More than 60 years of research have consistently shown that physical activity beneficially affects several health outcomes and reduces the risk of premature mortality. The Harvard Alumni Study, one of the first studies to suggest a dose–response association between physical activity and health, examined the association between ‘total’ physical activity (defined as strenuous sports, walking and stair climbing) and participation in strenuous sports and the risk of heart attack in about 17 000 men.1 ‘Total’ physical activity was categorised into groups based on energy expenditure in physical activity per week. The following were the important observations: (1) there was a substantial risk reduction when comparing the ‘inactive’ reference group expending <500 kcal per week in ‘total’ physical activity with the second group expending 500–999 kcal per week; (2) there was graded dose–response association, with declining risk up to about 3000 kcal per week of ‘total’ physical activity, beyond which the benefits plateaued; and (3) energy expenditure from strenuous sports appeared to have greater protective effect than ‘total’ volume of activity. However, the latter observation may partly be explained by more accurate reporting of sporting activities compared with physical activities of daily living of lower intensity (eg, stair climbing and walking). The dose–response curve from the landmark paper by Paffenbarger et al 1 was subsequently confirmed after accounting for confounding,2 and it has been replicated in women and ethnically diverse populations from low-income and middle-income countries.3–5

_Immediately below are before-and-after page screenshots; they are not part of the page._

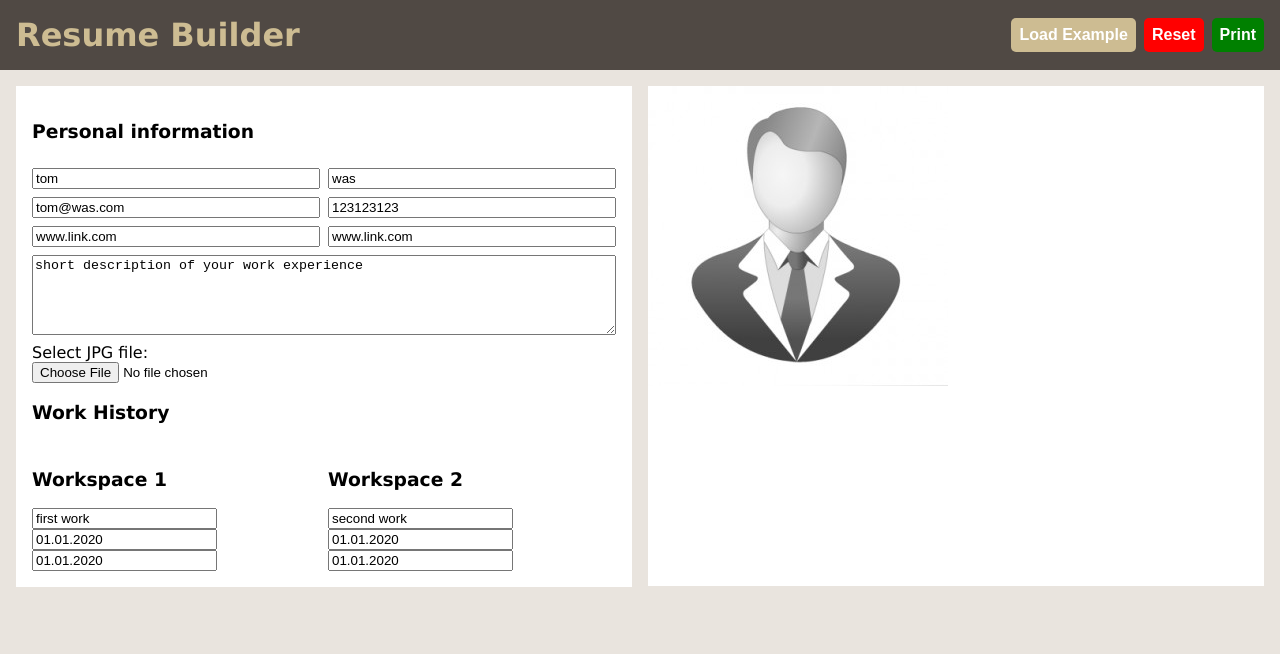
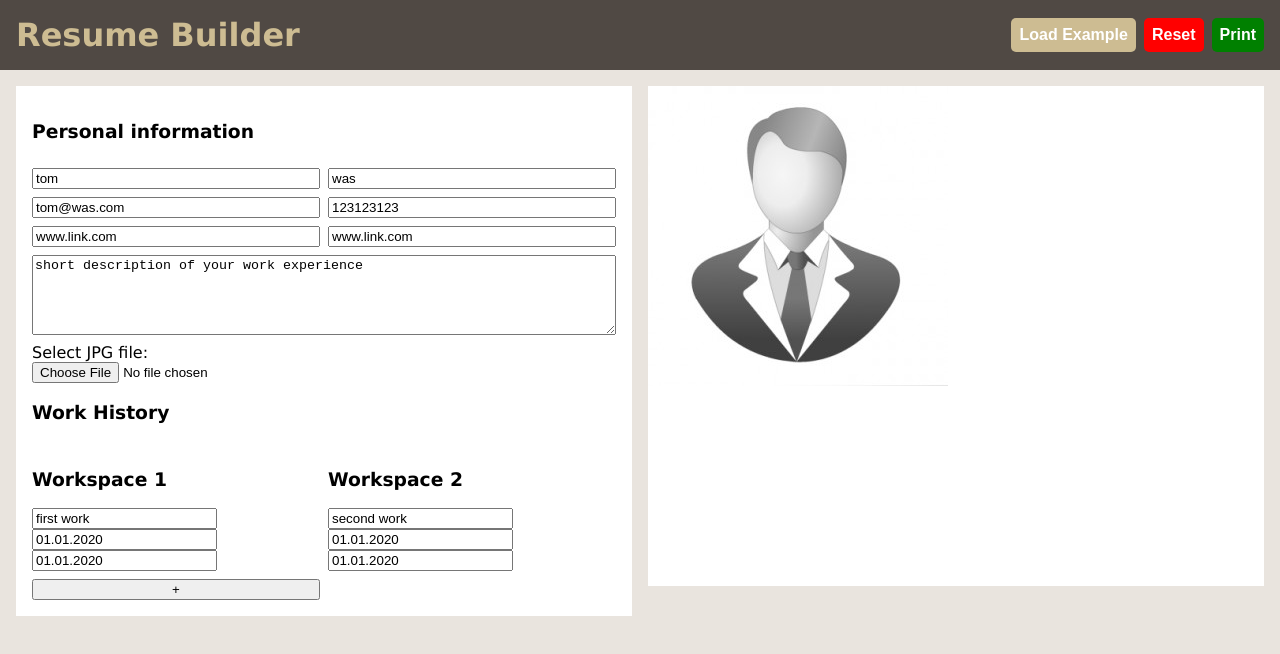
Before and after one commit to tomaszwasik31/cv-builder-react, a React (Create React App) app: page / in a window 1280 px wide. Shown: the top 654 px of the page. Built offline with nearby package versions, Linux system fonts and the light colour scheme.

Commit message:
add work btn added

```diff
--- a/src/components/Main.js
+++ b/src/components/Main.js
@@ -75,7 +75,18 @@ export default function Main() {
     ));
   };
 
-  console.log(formData.workHistory);
+  function addWork() {
+    setWorkHistory((prevData) => {
+      return [
+        ...prevData,
+        {
+          workspace: "new work",
+          startDate: "01.01.2020",
+          endDate: "01.01.2020",
+        },
+      ];
+    });
+  }
 
   return (
     <div className="main-container">
@@ -147,6 +158,9 @@ export default function Main() {
           <h3 className="info-title">Work History</h3>
 
           {allWork()}
+          <button className="add-work" onClick={addWork}>
+            +
+          </button>
         </div>
       </form>
       <div className="preview-container">
```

These previous studies assessed physical activity using different self-report instruments, which may be prone to cognitive biases (eg, recall bias) and which may result in overestimation of physical activity and underestimation of sedentary time. Due …

View Full Text


  • Twitter @Ulf_Ekelund, @knuteirik47

  • Contributors UE drafted the revised version of the editorial. All authors approved the final version. JT and KED produced the figure.

  • Funding The authors have not declared a specific grant for this research from any funding agency in the public, commercial or not-for-profit sectors.

  • Competing interests None declared.

  • Patient consent for publication Not required.

  • Provenance and peer review Commissioned; externally peer reviewed.